I stumbled across this article while searching for something else (research is like that) and was stunned. When I started at The Times in the late 1980s, the Women of the Year Awards were viewed as something of a joke, one of Dorothy Chandler’s pet projects begun in 1950 and dropped by Otis Chandler in 1977, who explained that they were “unnecessary in today’s world.”
In truth. the Women of the Year Awards were unfairly viewed as a plaything for clubwomen, patronesses of the arts, etc. Agness “Aggie” Underwood, for example, was shocked that she was a recipient because she worked for a competing paper. Opera singer Lotte Lehmann, Olympic athlete Martha Watson and actress Lily Tomlin were also honored.
This is Digby Diehl’s 1976 profile of Anais Nin, who lived "in a lovely home in the Silver Lake district" (2335 Hidalgo, according to a little Web sleuthing).

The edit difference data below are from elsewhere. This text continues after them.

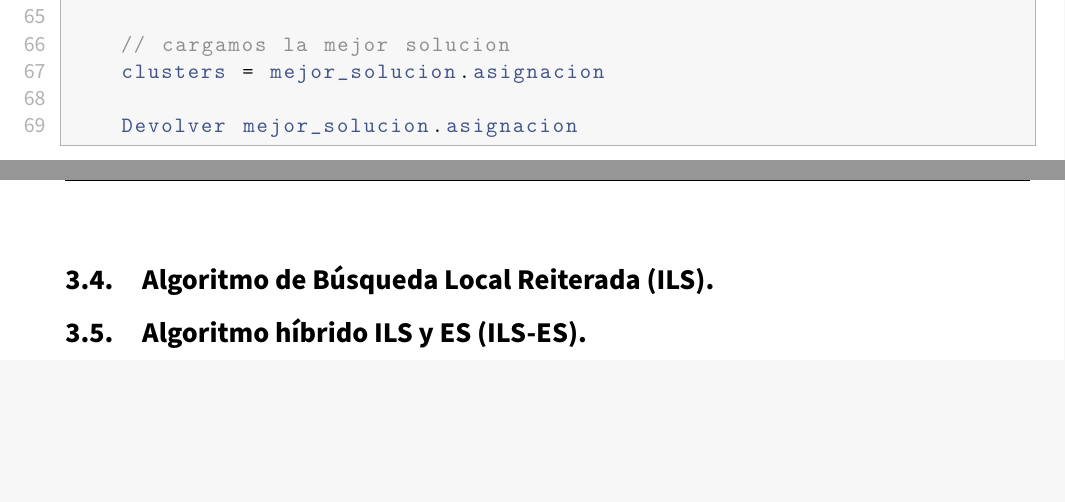
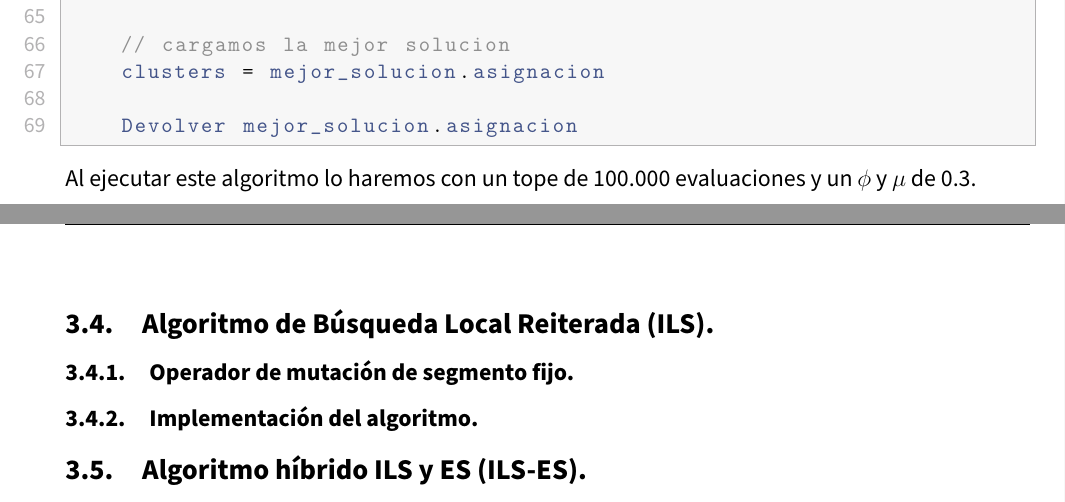
Before and after one commit to advy99/MH, a LaTeX document (memorias/p3/MH_practica3.tex): two parts of pages 20 and 21 of 26, joined at a grey line, cut so that both start at the same text, the shorter picture padded with empty space. Compiled offline with pdfLaTeX.

Commit message:
acabado ES - comenzamos ILS

```diff
--- a/memorias/p3/MH_practica3.tex
+++ b/memorias/p3/MH_practica3.tex
@@ -829,12 +829,16 @@ Recibe: ini, asignación de clusters inicial
 	clusters = mejor_solucion.asignacion
 
 	Devolver mejor_solucion.asignacion
-
-
 \end{lstlisting}
 
-
+Al ejecutar este algoritmo lo haremos con un tope de 100.000 evaluaciones y un $\phi$ y $\mu$ de 0.3.
 
 \subsection{Algoritmo de Búsqueda Local Reiterada (ILS).}
 
+
+\subsubsection{Operador de mutación de segmento fijo.}
+
+
+\subsubsection{Implementación del algoritmo.}
+
 \subsection{Algoritmo híbrido ILS y ES (ILS-ES).}
```
Also changed, not shown: memorias/p3/MH_practica3.tex (3 more changed lines).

Nin says: "The woman of the future, who is really being born today, will be a woman completely free of guilt for creating and for self-development. She will be a woman in harmony with her own strength, not necessarily called masculine or eccentric or something unnatural. I imagine she will be very tranquil about her strength and her serenity, a woman who will know how to talk to children and to the men who sometimes fear her... The woman of the future will never try to live vicariously through the man, and urge and push him to despair, to fulfill something that she should really be doing herself. So that is my first image -- she is not aggressive, she is serene, she is sure, she is confident, she is able to develop her skills, she is able to ask for space for herself."